Entering the Well… Duh Zone: Refrigerator Magnet(ism)

My vehicle originally relied solely on odometry for dead reckoning, with rather poor precision for turns, which quickly leads to large errors. So I added an electronic compass for determining the heading. This didn’t improve things as much as I thought, with the vehicle often heading off in what was clearly the wrong direction. I determined that at least once source of the problem was sensor lag. When the vehicle pivoted in place to turn to it’s next heading, it turns fairly quickly, and the compass lags a fair bit. So the vehicle would overshoot the desired heading without realizing it. The technical term for this lag is rate dependent hysteresis.

To address this problem, I added a rough check on the heading, and if in the right ballpark, the vehicle stops, waits a bit for the compass to settle, then redetermines it’s heading.
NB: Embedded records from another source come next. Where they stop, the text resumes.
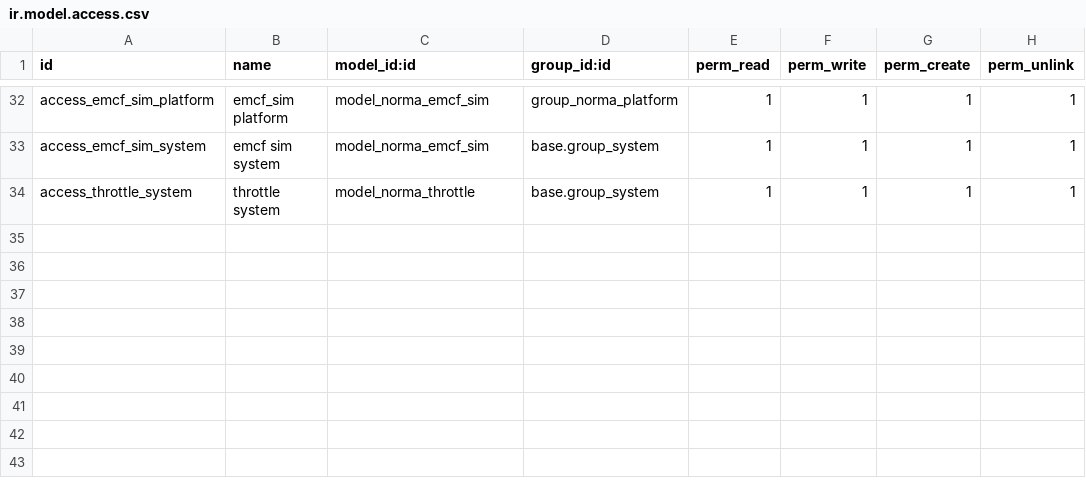
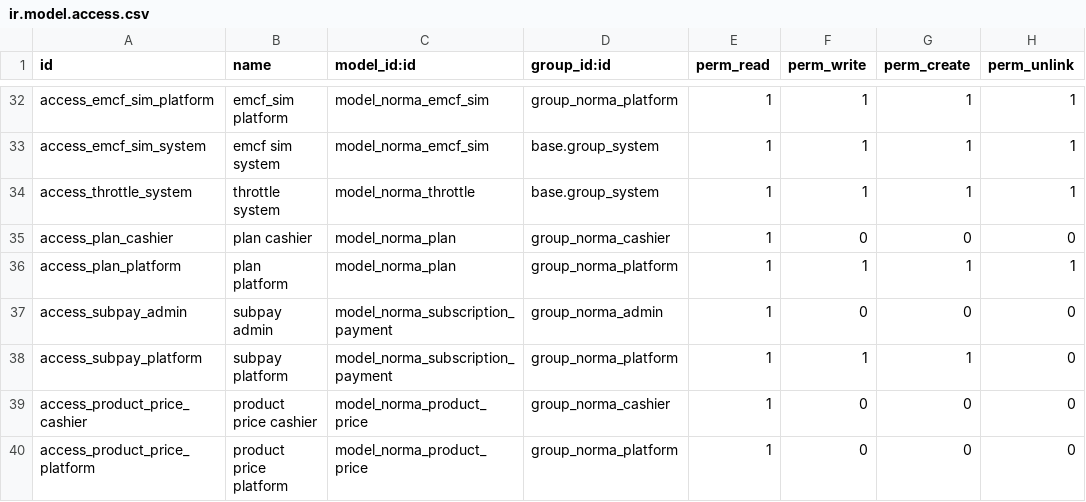
Before and after one commit to marlon01/marlon, a CSV file: addons/norma_facture/security/ir.model.access.csv, drawn as a sheet; only a part is shown, gaps mark what is left out.

```diff
--- a/addons/norma_facture/security/ir.model.access.csv
+++ b/addons/norma_facture/security/ir.model.access.csv
@@ -34 +34,7 @@ access_emcf_sim_system,emcf sim system,model_norma_emcf_sim,base.group_system,1,
 access_throttle_system,throttle system,model_norma_throttle,base.group_system,1,1,1,1
+access_plan_cashier,plan cashier,model_norma_plan,group_norma_cashier,1,0,0,0
+access_plan_platform,plan platform,model_norma_plan,group_norma_platform,1,1,1,1
+access_subpay_admin,subpay admin,model_norma_subscription_payment,group_norma_admin,1,0,0,0
+access_subpay_platform,subpay platform,model_norma_subscription_payment,group_norma_platform,1,1,1,0
+access_product_price_cashier,product price cashier,model_norma_product_price,group_norma_cashier,1,0,0,0
+access_product_price_platform,product price platform,model_norma_product_price,group_norma_platform,1,0,0,0
```
Also changed, not shown: 49 other files.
If not pointed in the right direction, it slowly turns by small increments, with pauses in between, until it is on the correct heading. This isn’t fast, but it seemed to work fine in preliminary tests in in my finished basement, which is carpeted. However the tracks didn’t get great traction when moving, while at the same time, had a lot of friction during turns. So, set the waypoints further apart and move to a wood laminate floor in the kitchen where the robot runs great. The result: worse then when using just odometry! The vehicle kept thinking it was veering well off course when it was traveling almost in a straight line, and the bearings were way off reality.
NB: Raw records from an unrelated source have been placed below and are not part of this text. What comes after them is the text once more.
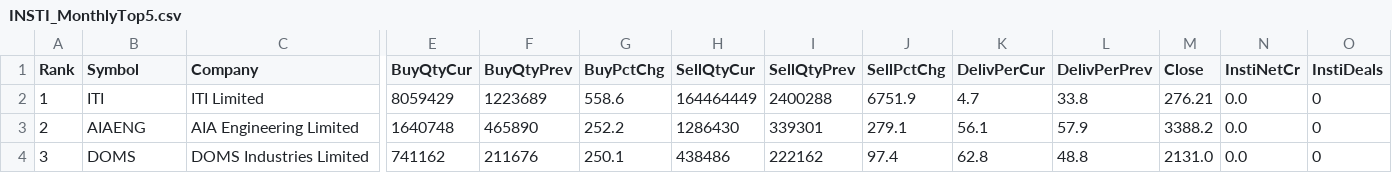
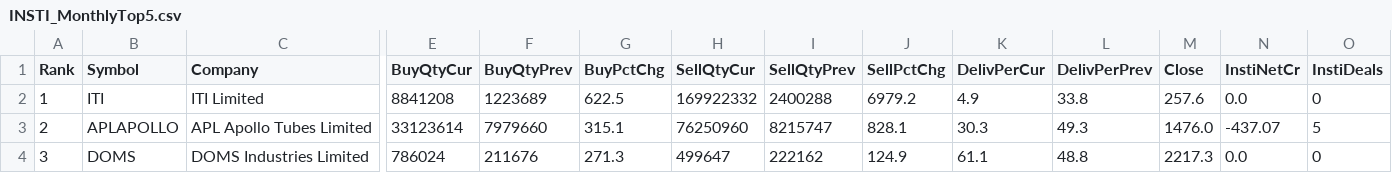
Before and after one commit to heartaltafhussain-lgtm/insti-tracker, a CSV file: INSTI_MonthlyTop5.csv, drawn as a sheet; only a part is shown, gaps mark what is left out; the diff covers the shown part only; the diff names each change by its address in the sheet, - before the commit and + after, or states it on an @@ line.

```diff
--- a/INSTI_MonthlyTop5.csv
+++ b/INSTI_MonthlyTop5.csv
-E2 (BuyQtyCur): 8059429
+E2 (BuyQtyCur): 8841208
-G2 (BuyPctChg): 558.6
+G2 (BuyPctChg): 622.5
-H2 (SellQtyCur): 164464449
+H2 (SellQtyCur): 169922332
-J2 (SellPctChg): 6751.9
+J2 (SellPctChg): 6979.2
-K2 (DelivPerCur): 4.7
+K2 (DelivPerCur): 4.9
-M2 (Close): 276.21
+M2 (Close): 257.6
-B3 (Symbol): AIAENG
+B3 (Symbol): APLAPOLLO
-C3 (Company): AIA Engineering Limited
+C3 (Company): APL Apollo Tubes Limited
-E3 (BuyQtyCur): 1640748
+E3 (BuyQtyCur): 33123614
-F3 (BuyQtyPrev): 465890
+F3 (BuyQtyPrev): 7979660
-G3 (BuyPctChg): 252.2
+G3 (BuyPctChg): 315.1
-H3 (SellQtyCur): 1286430
+H3 (SellQtyCur): 76250960
-I3 (SellQtyPrev): 339301
+I3 (SellQtyPrev): 8215747
-J3 (SellPctChg): 279.1
+J3 (SellPctChg): 828.1
-K3 (DelivPerCur): 56.1
+K3 (DelivPerCur): 30.3
-L3 (DelivPerPrev): 57.9
+L3 (DelivPerPrev): 49.3
-M3 (Close): 3388.2
+M3 (Close): 1476.0
-N3 (InstiNetCr): 0.0
+N3 (InstiNetCr): -437.07
-O3 (InstiDeals): 0
+O3 (InstiDeals): 5
-E4 (BuyQtyCur): 741162
+E4 (BuyQtyCur): 786024
-G4 (BuyPctChg): 250.1
+G4 (BuyPctChg): 271.3
-H4 (SellQtyCur): 438486
+H4 (SellQtyCur): 499647
-J4 (SellPctChg): 97.4
+J4 (SellPctChg): 124.9
-K4 (DelivPerCur): 62.8
+K4 (DelivPerCur): 61.1
-M4 (Close): 2131.0
+M4 (Close): 2217.3
```
Also changed, not shown: 24 edited cells elsewhere in this file, INSTI_Deals.csv, INSTI_FortnightlyTop5.csv, 5 other files.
As you might guess from the title of this post, the problem is obvious in retrospect: lots of large metal objects in the kitchen, including the fridge about 18″ from where I was starting the vehicle. This threw the compass off by a fair bit. Once I realized this and retested outside, all worked fine.

Now that the compass is finally working, here are my plans:

  1. 1) Add PID control as the vehicle travels. Right now, it determines a heading, and drives off with equal power to both motors. It just runs open loop until either reaching the waypoint, traveling the calculated distance to the waypoint, or traveling a preset max. distance. At that point it checks its own location versus the waypoint and re-orients. This isn’t bad if running on an even surface, although it still tends to turn a bit. But if one tread slides or has different traction, it heads off in the wrong direction for some time. I want to close the loop with PID control.
  2. 2) Once that works, switch over or add a GPS for heading as an option, just to checkout the GPS unit and programming to interface to it. The main use of the GPS will be for a faster, outdoor autonomous vehicle to be developed after this.

An unseasonal post: Automating Halloween Props

This post is more suited to Halloween then the coming Yule, but I finally got around to writing it, and besides, as I write this, there’s only 327 days left to next Halloween!  There are several options for controlling animated props, including prop controllers specifically designed for this purpose.  A recent addition to the market is the MonsterShield, an Arduino-based prop controller with open source code you can modify.  I haven’t tried one out, but thought it was work a mention.  In my props, I just use a handy micro-controllers, such as an Arduino, along with sensors such as a PIR.  The PIR (or pressure mat, or whatever sensor you choose) sends a signal to the microcontroller when it detects someone, and then your microcontroller can trigger a whole sequence of pre-programmed actions.  I had two such props in my Halloween display this year.  The first is a classic “Monster in a Box“.  I use a PIR sensor to detect when someone comes near.  When this happens,a Teensy sends out an output to a Power Switch Tail to turn on the power to a wall wart that delivers 12V power to the windshield wiper motor, as well as to a green light inside the box.  I use a Power Switch Tail so that I don’t have to worry about any safety issues dealing with house current directly.  The motor sequence has several stops and stop in it, of differing lengths, so that the action is more natural.  After it triggers, there’s a dead time, so that it doesn’t keep restarting while trick-or-treaters are standing in front watching it.

Closed Monster in a box, showing the box with the PIR and Arduino that triggers the box.

Inside view of the Monster in a Box, showing the wiper motor and irregular cam.


The other prop where I use a PIR and an Arduino is my scarecrow skeletons, who do a little talking and singing routine when triggered.  Here, an Arduino controls two Cowlacious audio boards that in turn drive the servo boards that control the jaw servo and lights in the skulls (also from Cowlacious).  I’ve had the audio boards for some time.  They work fine, and have a wide host of control options (including the ability to be triggered directly from a PIR).  However if I was remaking this prop, I’d probably just wire up some really cheap mp3 players. The video shows the two skeletons doing their routine. Sorry for the quality, my video editor is refusing to save the edited version.